Pipe Trouble, a video game sponsored by Canada's TV Ontario about building an oil pipeline, is now available on iOS and Android devices after it was recently cleared of advocating eco-terrorism by an independent review panel.

The game, where players build pipelines while dealing with economics, regulations, efficiency, the environment and sabotage, was initially released on TVO's website but was later pulled after reports claimed that the game advocated eco-terrorism. It was believed that the root of the problem was that players were able to blow up pipelines in the game. The game drew nation-wide attention and TVO was ultimately pressured to remove the game from its site.

Today, developer Pop Sandbox Production and Publishing released a statement confirming that, following an independent review of the game, it is now available to play online as well as on iOS and Android devices.

The findings of the review state that: "Pipe Trouble does not support, glamorize or advocate violence in any way ... Pipe Trouble is not a game about blowing up pipelines. It is a game about building pipelines. To succeed, players must pit their spatial ability and speed against economics, regulations, efficiency, the environment and yes, sabotage. The game is designed to make you think and it does."

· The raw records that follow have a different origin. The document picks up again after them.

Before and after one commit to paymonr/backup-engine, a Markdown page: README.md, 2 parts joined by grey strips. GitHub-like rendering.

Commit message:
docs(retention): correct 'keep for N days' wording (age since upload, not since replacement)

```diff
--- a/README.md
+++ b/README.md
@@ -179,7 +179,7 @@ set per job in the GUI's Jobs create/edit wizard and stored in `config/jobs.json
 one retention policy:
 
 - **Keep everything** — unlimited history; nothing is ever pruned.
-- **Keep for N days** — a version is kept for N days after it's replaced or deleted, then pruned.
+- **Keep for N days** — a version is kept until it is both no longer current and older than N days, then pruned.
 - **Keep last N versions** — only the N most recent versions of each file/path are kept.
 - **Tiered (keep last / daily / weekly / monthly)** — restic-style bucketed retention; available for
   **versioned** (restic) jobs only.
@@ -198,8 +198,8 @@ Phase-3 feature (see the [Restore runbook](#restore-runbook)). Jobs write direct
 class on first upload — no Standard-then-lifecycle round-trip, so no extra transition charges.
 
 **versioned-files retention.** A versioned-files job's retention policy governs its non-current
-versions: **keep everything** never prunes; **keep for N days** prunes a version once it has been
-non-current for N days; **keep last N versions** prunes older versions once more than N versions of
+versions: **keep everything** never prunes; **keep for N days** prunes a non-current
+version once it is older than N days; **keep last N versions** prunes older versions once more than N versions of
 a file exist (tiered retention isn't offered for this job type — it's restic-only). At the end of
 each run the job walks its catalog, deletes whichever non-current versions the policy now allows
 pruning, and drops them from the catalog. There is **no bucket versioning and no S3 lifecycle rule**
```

Pipe Trouble was showcased at this year's Cannes Film Festival and the 10th annual Games for Change conference in New York. It is currently available for iPhone, iPad and select Android tablets for 99 cents. A free trial is playable at www.pipetrouble.com.